According to research by Microsoft, 70% of large Irish companies have experienced problems with phishing, hacking, cyber-fraud, or other cyber-attacks. However, it’s not just large companies that are at risk.
Many SMEs fall victim to cybercrime too, with 43% of all cyber attacks targeting small and medium sized businesses. Unfortunately, SMEs adopting a policy of ‘security through obscurity’ are easy prey for cyber criminals. In most cases, unscrupulous individuals are looking for any digital vulnerabilities, often automating simultaneous attacks on multiple smaller companies, rather than attacking larger, well-defended organisations.
What Constitutes a Data Breach?
A data breach describes any event where personal data is accidentally or unlawfully destroyed, lost, altered, or disclosed without authorisation. Any security incident that impacts personal data could pose a threat to data integrity, but a data breach is about more than just losing data.
It can involve:
- Access by an unauthorised third party
- The loss or theft of any devices containing personal data
- Sending personal data to an incorrect recipient
- Altering personal data without permission
That means a personal data breach may not, in fact, involve cybercrime. It could be caused by the accidental action, or even inaction, of internal staff. Learning how to recognise a data breach is therefore of the utmost importance. This is particularly important as, under EU General Data Protection Regulation (GDPR), all organisations are required to report qualifying data breaches to the relevant supervisory authority within 72 hours.
The Cost of a Data Breach
The impact of a data breach can be significant, especially where it is caused by a malicious adversary. Hacking, malware, and ransom attacks are a major risk, with cyber criminals constantly devising new ways to access customers’ personal information and credit details.
Depending on the size of your organisation, this kind of breach can potentially cost millions of euro, including technical efforts to contain the leak as well as legal and regulatory activity in the aftermath. You may be faced with legal action due to a client data breach as well as the cost of a forensic investigation to identify the root cause of the problem.
According to a 2021 report by IBM and the Ponemon Institute, around 38% of data breach costs are caused by loss of business including customer turnover, reduced employee productivity, and lost revenue due to system unavailability during a cyber-attack. In the updated report from 2022, 83% of those companies surveyed said they had experienced more than one data breach, adding to these costs over time.
In addition to any financial costs, there will also be an impact on the reputation of your organisation, with clients feeling understandably violated. Loss of brand equity and the cost of acquiring new business can soon mount up, with effects being felt long after the leak has been contained.
How Cyber Insurance Can Help
Cyber insurance can help to protect you against these risks. In the event of a cyber-attack, most cyber insurance policies will cover first- and third-party costs if data is lost, stolen, damaged, or corrupted.
First party cover includes costs incurred by a business as a result of cybercrime. This could include investigating a cybercrime, recovering lost data and restoring computer systems, loss of income caused by a shut down, reputation management, and even extortion payments demanded by hackers.

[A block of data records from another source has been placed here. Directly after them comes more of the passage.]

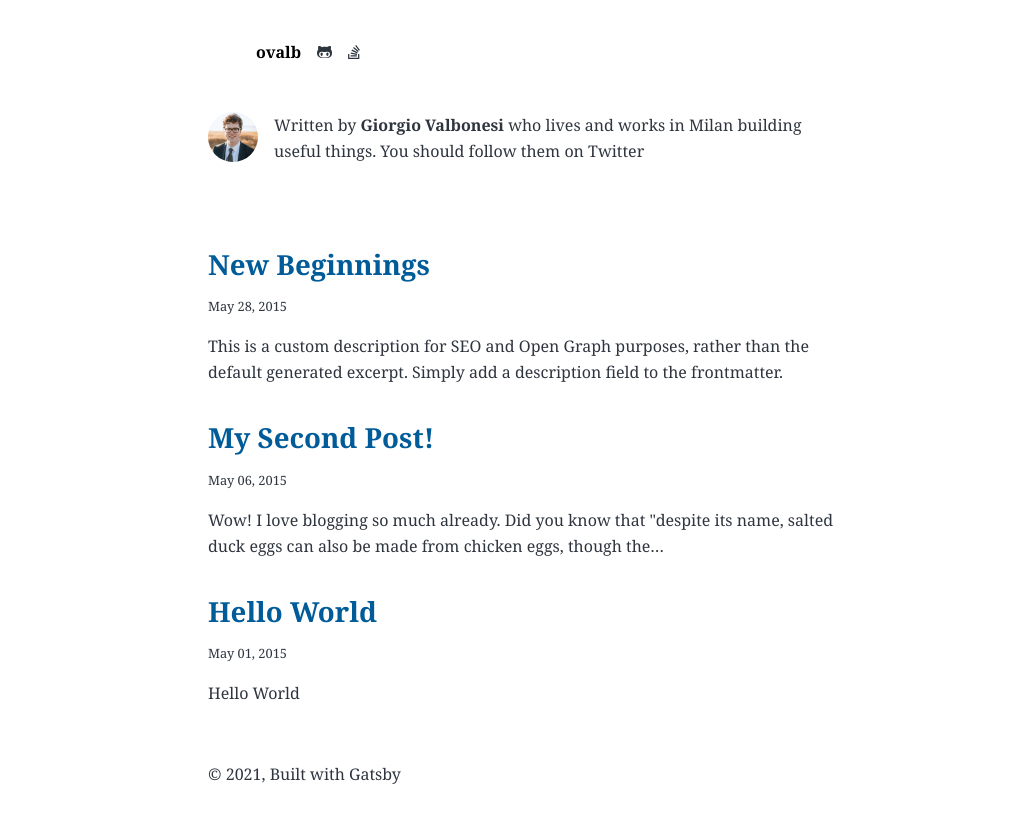
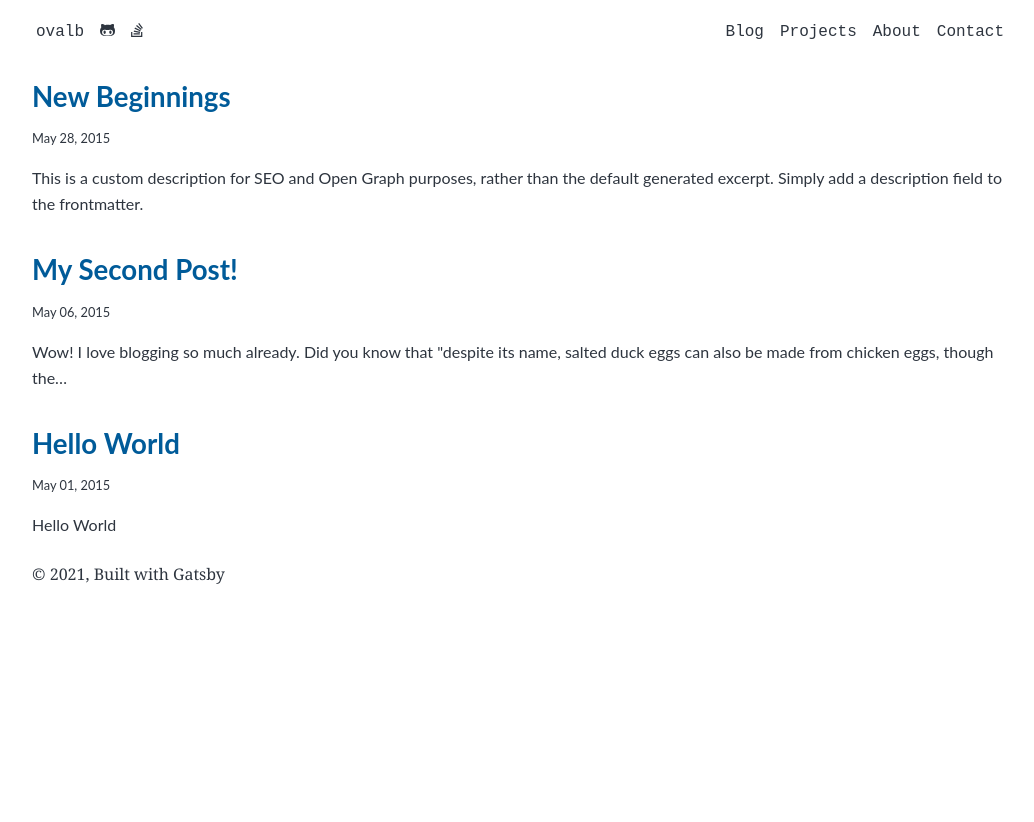
Before and after one commit to gvlb/gvlb.github.io, a Gatsby site: page / in a window 1280 px wide. Shown: the whole page, without its empty margins (116-1150 px from the left). After the commit the page ends 800 px from the top, so only its background shows below. Built offline with nearby package versions, Linux system fonts and the light colour scheme; Gatsby itself is replaced by a stand-in of ours.

Commit message:
Remove bio

```diff
--- a/src/components/bio.js
+++ /dev/null
@@ -1,58 +0,0 @@
-/**
- * Bio component that queries for data
- * with Gatsby's useStaticQuery component
- *
- * See: https://www.gatsbyjs.com/docs/use-static-query/
- */
-
-import * as React from "react"
-import { useStaticQuery, graphql } from "gatsby"
-import { StaticImage } from "gatsby-plugin-image"
-
-const Bio = () => {
-  const data = useStaticQuery(graphql`
-    query BioQuery {
-      site {
-        siteMetadata {
-          author {
-            name
-            summary
-          }
-          social {
-            twitter
-          }
-        }
-      }
-    }
-  `)
-
-  // Set these values by editing "siteMetadata" in gatsby-config.js
-  const author = data.site.siteMetadata?.author
-  const social = data.site.siteMetadata?.social
-
-  return (
-    <div className="bio">
-      <StaticImage
-        className="bio-avatar"
-        layout="fixed"
-        formats={["auto", "webp", "avif"]}
-        src="../images/profile-pic.png"
-        width={50}
-        height={50}
-        quality={95}
-        alt="Profile picture"
-      />
-      {author?.name && (
-        <p>
-          Written by <strong>{author.name}</strong> {author?.summary || null}
-          {` `}
-          <a href={`https://twitter.com/${social?.twitter || ``}`}>
-            You should follow them on Twitter
-          </a>
-        </p>
-      )}
-    </div>
-  )
-}
-
-export default Bio
--- a/src/components/header.js
+++ b/src/components/header.js
@@ -1,18 +1,29 @@
 import * as React from "react"
 import { FontAwesomeIcon } from "@fortawesome/react-fontawesome"
 import { faGithubAlt, faLinkedinIn, faStackOverflow } from '@fortawesome/free-brands-svg-icons'
+import { Link } from "gatsby"
 
 export default function Header() {
     return (
-        <header className="flex flex-col md:px-12">
+        <header className="flex flex-row justify-between font-mono font-medium">
         <div className="flex flex-row">
-            <h1 className="font-bold text-black dark:text-gray-200 text-sm md:text-base mr-2">ovalb</h1>
-            <a className="px-2 hover:text-red-500" href="https://github.com/ovalb">
+            <Link to="/">
+                <h1 className="dark:text-gray-200 header-btn">ovalb</h1>
+            </Link>
+            <a className="header-btn" href="https://github.com/ovalb">
             <FontAwesomeIcon icon={faGithubAlt} size="1x" /></a>
             {/* <a className="px-2" href="https://www.linkedin.com/in/giorgiovalbonesi/">
             <FontAwesomeIcon icon={faLinkedinIn} size="1x" /></a> */}
-            <a className="px-2 hover:text-red-500" href="https://stackoverflow.com/users/4354167/onval">
+            <a className="header-btn" href="https://stackoverflow.com/users/4354167/onval">
             <FontAwesomeIcon icon={faStackOverflow} size="1x" /></a>
+        </div>
+        <div>
+            <ol>
+                <li className="inline header-btn"><Link to="/">Blog</Link></li>
+                <li className="inline header-btn"><Link to="/project">Projects</Link></li>
+                <li className="inline header-btn"><Link to="/about">About</Link></li>
+                <li className="inline header-btn"><Link to="/contact">Contact</Link></li>
+            </ol>
         </div>
       </header>
     )}
--- a/src/components/layout.js
+++ b/src/components/layout.js
@@ -1,28 +1,12 @@
 import * as React from "react"
-import { Link } from "gatsby"
-import { FontAwesomeIcon } from "@fortawesome/react-fontawesome"
-import { faGithubAlt, faLinkedinIn, faStackOverflow } from '@fortawesome/free-brands-svg-icons'
 import Header from "./header"
 
 const Layout = ({ location, title, children }) => {
-  const rootPath = `${__PATH_PREFIX__}/`
-  const isRootPath = location.pathname === rootPath
-  let header
-
-  if (isRootPath) {
-    header = <Header />
-  } else {
-    header = (
-      <Link className="header-link-home" to="/">
-        {title}
-      </Link>
-    )
-  }
 
   return (
-    <div className="global-wrapper" data-is-root-path={isRootPath}>
-      <header className="global-header">{header}</header>
-      <main>{children}</main>
+    <div className="p-5 mx-auto max-w-5xl">
+      <Header />
+      <main className="font-lato">{children}</main>
       <footer>
         © {new Date().getFullYear()}, Built with
         {` `}
--- a/src/pages/index.js
+++ b/src/pages/index.js
@@ -1,12 +1,8 @@
 import * as React from "react"
 import { Link, graphql } from "gatsby"
 
-import Bio from "../components/bio"
 import Layout from "../components/layout"
 import Seo from "../components/seo"
-
-import { FontAwesomeIcon } from "@fortawesome/react-fontawesome"
-import { faGithubAlt, faLinkedinIn, faStackOverflow } from '@fortawesome/free-brands-svg-icons'
 
 const BlogIndex = ({ data, location }) => {
   const siteTitle = data.site.siteMetadata?.title || `Title`
@@ -16,7 +12,6 @@ const BlogIndex = ({ data, location }) => {
     return (
       <Layout location={location} title={siteTitle}>
         <Seo title="All posts" />
-        <Bio />
         <p>
           No blog posts found. Add markdown posts to "content/blog" (or the
           directory you specified for the "gatsby-source-filesystem" plugin in
@@ -30,7 +25,6 @@ const BlogIndex = ({ data, location }) => {
     <Layout location={location} title={siteTitle}>
 
       <Seo title="All posts" />
-      <Bio />
       <ol style={{ listStyle: `none` }}>
         {posts.map(post => {
           const title = post.frontmatter.title || post.fields.slug
--- a/src/styles/global.css
+++ b/src/styles/global.css
@@ -4,3 +4,10 @@
 
 @import url('https://fonts.googleapis.com/css2?family=Lato:ital,wght@0,300;0,400;1,300&display=swap');
 @import url('https://fonts.googleapis.com/css2?family=Roboto+Mono:wght@400;500;600&display=swap');
+
+
+@layer components {
+    .header-btn {
+        @apply mr-2 hover:text-red-500 px-1;
+    }
+}
--- a/src/styles/style.css
+++ b/src/styles/style.css
@@ -104,12 +104,6 @@ h6 {
   color: var(--color-heading);
 }
 
-h1 {
-  font-weight: var(--fontWeight-black);
-  font-size: var(--fontSize-6);
-  color: var(--color-heading-black);
-}
-
 h2 {
   font-size: var(--fontSize-5);
 }
@@ -154,7 +148,7 @@ p {
   padding: var(--spacing-0);
 }
 
-ul,
+/* ul,
 ol {
   margin-left: var(--spacing-0);
   margin-right: var(--spacing-0);
@@ -168,7 +162,7 @@ ul li,
 ol li {
   padding-left: var(--spacing-0);
   margin-bottom: calc(var(--spacing-8) / 2);
-}
+} */
 
 li > p {
   margin-bottom: calc(var(--spacing-8) / 2);
--- a/src/templates/blog-post.js
+++ b/src/templates/blog-post.js
@@ -1,7 +1,6 @@
 import * as React from "react"
 import { Link, graphql } from "gatsby"
 
-import Bio from "../components/bio"
 import Layout from "../components/layout"
 import Seo from "../components/seo"
 
@@ -30,9 +29,6 @@ const BlogPostTemplate = ({ data, location }) => {
           itemProp="articleBody"
         />
         <hr />
-        <footer>
-          <Bio />
-        </footer>
       </article>
       <nav className="blog-post-nav">
         <ul
--- a/tailwind.config.js
+++ b/tailwind.config.js
@@ -2,11 +2,12 @@ module.exports = {
   purge: ['./src/**/*.{js,jsx,ts,tsx}'],
   darkMode: 'media', // or 'media' or 'class'
   theme: {
-    fontFamily: {
-      mono: ["Roboto Mono", "monospace"],
-      lato: ["Lato", "sans-serif"],
+    extend: {
+      fontFamily: {
+        mono: ["Roboto Mono", "monospace"],
+        lato: ["Lato", "sans-serif"],
+      },
     },
-    extend: {},
   },
   variants: {
     extend: {},
```
Also changed, not shown: src/images/profile-pic.png (deleted).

Third party insurance covers these costs that result from claims against you, including damages and settlements, and the cost of defending yourself against a GDPR breach.
Data theft is not the only kind of data breach however, with information also lost through employee error, server failure, or loss of hard drives. For this reason, it is important to ensure you take out appropriate cover with a cyber insurance policy that covers all kinds of data loss – not just that caused by criminal activity.
Understanding the remit of your policy is vital. Not only will this help you to arrange appropriate cover for the size and scope of your company, but it can also help ensure your claim is approved in the event of a data breach. Claims may be denied due to late notification or exclusions in the detail of the contract, so study the features of your policy carefully as these can vary from provider to provider.
Enlist Help From Cyber Insurance Specialists
With increasingly sophisticated criminal activity, and human error always a possibility, taking out cyber insurance is a necessity for most modern businesses. It can help mitigate the costs associated with a data breach as you work to rectify problems and restore your reputation.
Advice from a cyber insurance specialist, such as OBF Insurance Group, can help you find a cyber insurance product that best meets your needs.
Contact our expert team to find out how our cyber insurance policies can be tailored to your company’s requirements – helping you navigate the complex risks faced in today’s digital environment.